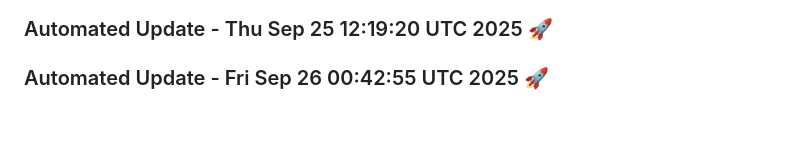
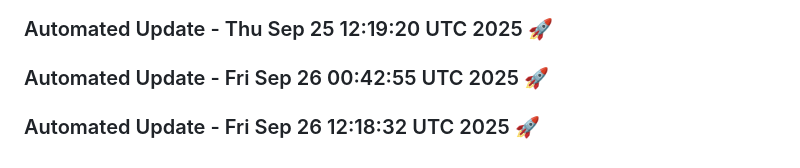
Before and after one commit to tanishq20011430/Web_App, a Markdown page: README.md, the part around the change. Drawn GitHub-style; blank space fills up the shorter version.

Commit message:
Automated daily update: Fri Sep 26 12:18:32 UTC 2025

```diff
--- a/README.md
+++ b/README.md
@@ -1435,3 +1435,6 @@
 
 
 ### Automated Update - Fri Sep 26 00:42:55 UTC 2025 🚀
+
+
+### Automated Update - Fri Sep 26 12:18:32 UTC 2025 🚀
```
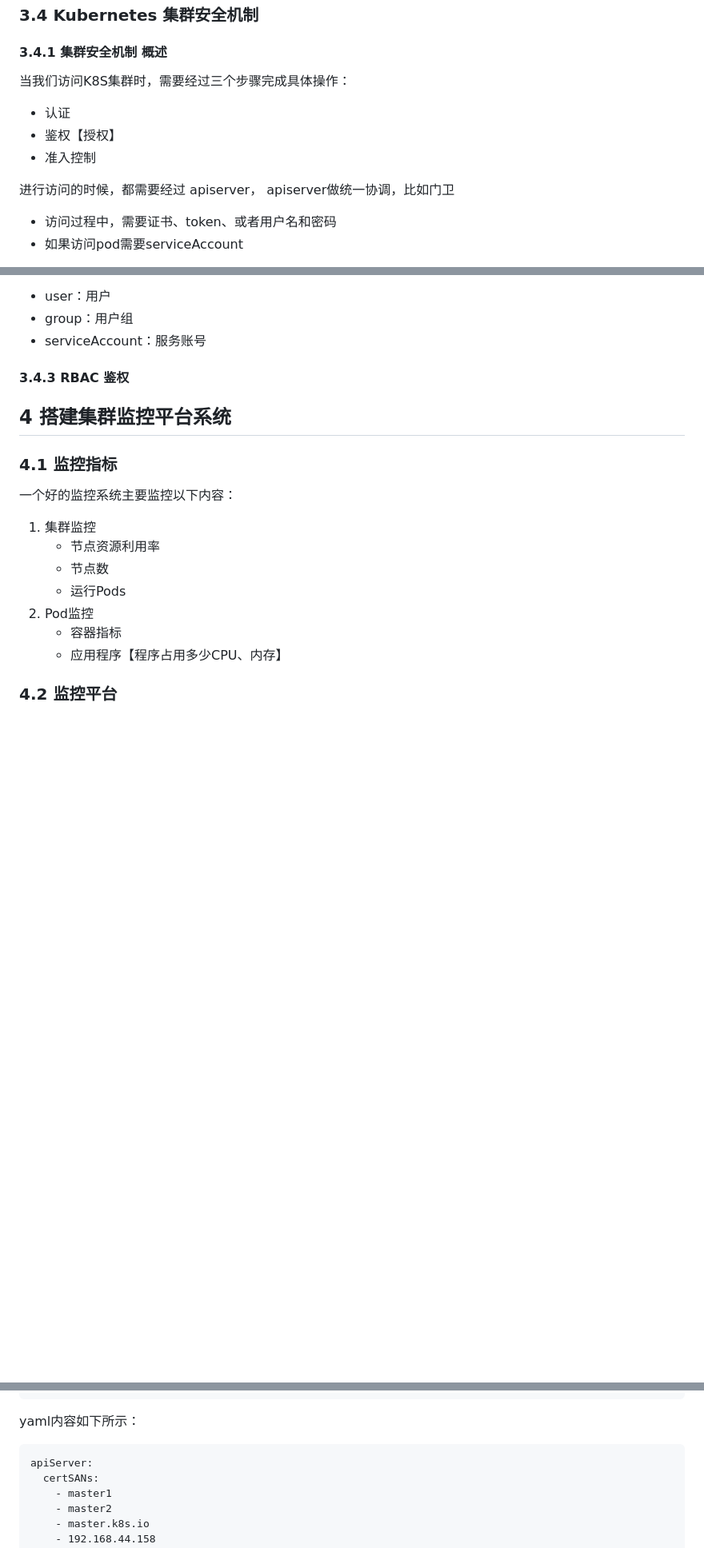
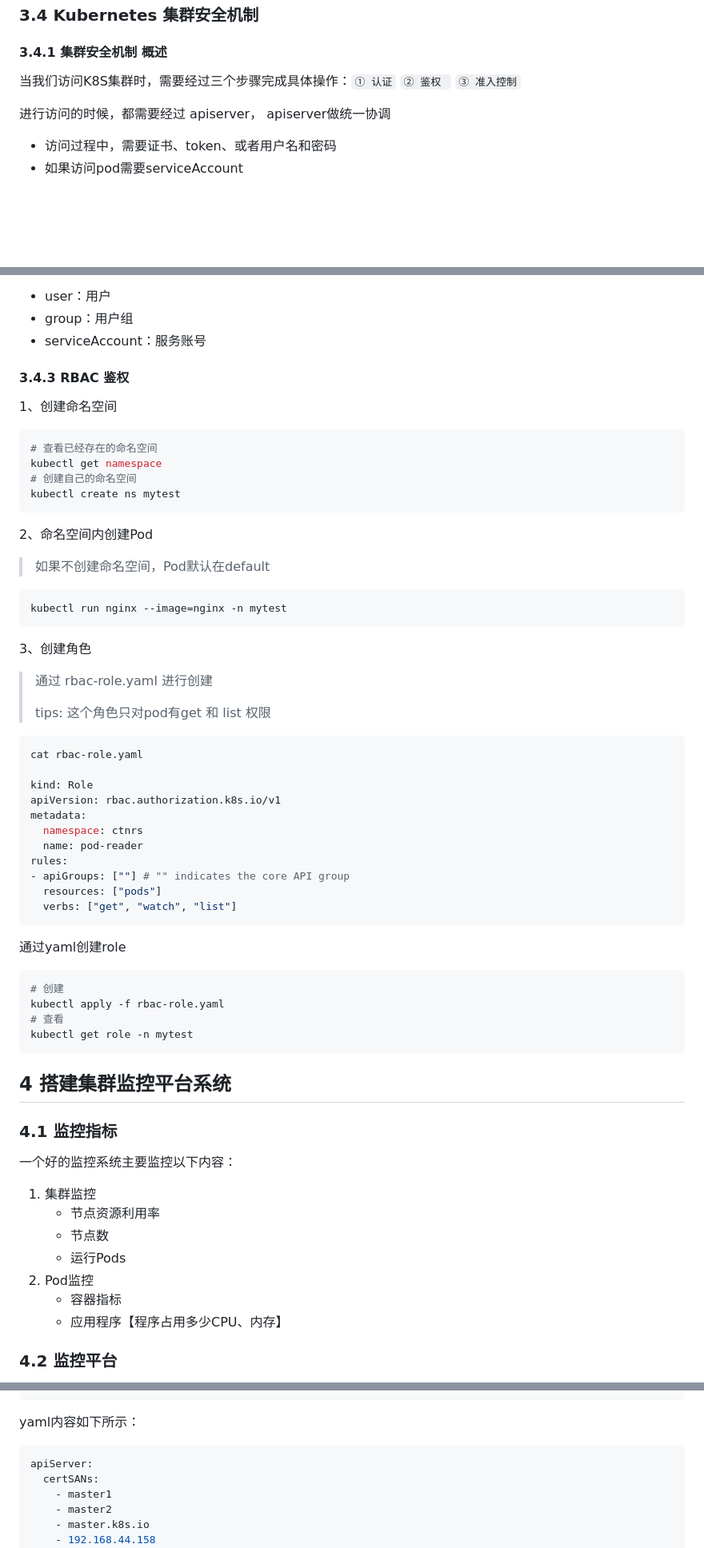
Before and after one commit to cyrus0w/kubernetes-study, a Markdown page: README.md, 3 parts joined by grey strips. Shown: that part at 80% size. GitHub-like rendering; blank space fills up the shorter version.

Commit message:
2021-12-29

````diff
--- a/README.md
+++ b/README.md
@@ -2345,13 +2376,9 @@ kubectl create configmap redis-config --from-file=redis.properties
 
 #### 3.4.1 集群安全机制 概述
 
-当我们访问K8S集群时，需要经过三个步骤完成具体操作：
-
-- 认证
-- 鉴权【授权】
-- 准入控制
-
-进行访问的时候，都需要经过 apiserver， apiserver做统一协调，比如门卫
+当我们访问K8S集群时，需要经过三个步骤完成具体操作：`① 认证` `② 鉴权 ` `③ 准入控制`
+
+进行访问的时候，都需要经过 apiserver， apiserver做统一协调
 
 - 访问过程中，需要证书、token、或者用户名和密码
 - 如果访问pod需要serviceAccount
@@ -2397,6 +2424,54 @@ k8s中有默认的几个角色
 - serviceAccount：服务账号
 
 #### 3.4.3 RBAC 鉴权
+
+1、创建命名空间
+
+```sh
+# 查看已经存在的命名空间
+kubectl get namespace
+# 创建自己的命名空间
+kubectl create ns mytest
+```
+
+2、命名空间内创建Pod
+
+> 如果不创建命名空间，Pod默认在default
+
+```sh
+kubectl run nginx --image=nginx -n mytest
+```
+
+3、创建角色
+
+> 通过 rbac-role.yaml 进行创建
+>
+> tips: 这个角色只对pod有get 和 list 权限
+
+```yaml
+cat rbac-role.yaml
+
+kind: Role
+apiVersion: rbac.authorization.k8s.io/v1
+metadata:
+  namespace: ctnrs
+  name: pod-reader
+rules:
+- apiGroups: [""] # "" indicates the core API group
+  resources: ["pods"]
+  verbs: ["get", "watch", "list"]
+```
+
+通过yaml创建role
+
+```sh
+# 创建
+kubectl apply -f rbac-role.yaml
+# 查看
+kubectl get role -n mytest
+```
+
+
 
 
 
@@ -2913,7 +2988,7 @@ vi kubeadm-config.yaml
 
 yaml内容如下所示：
 
-```
+```sh
 apiServer:
   certSANs:
     - master1
````
Also changed, not shown: other parts of README.md (+33 -2 lines), images/监控架构.png (added).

......

_Activity_. Scan the material for lines holding the word "需要经过三个步骤完成具体操作", count them, and give the result alone.

_Expected answer_. 2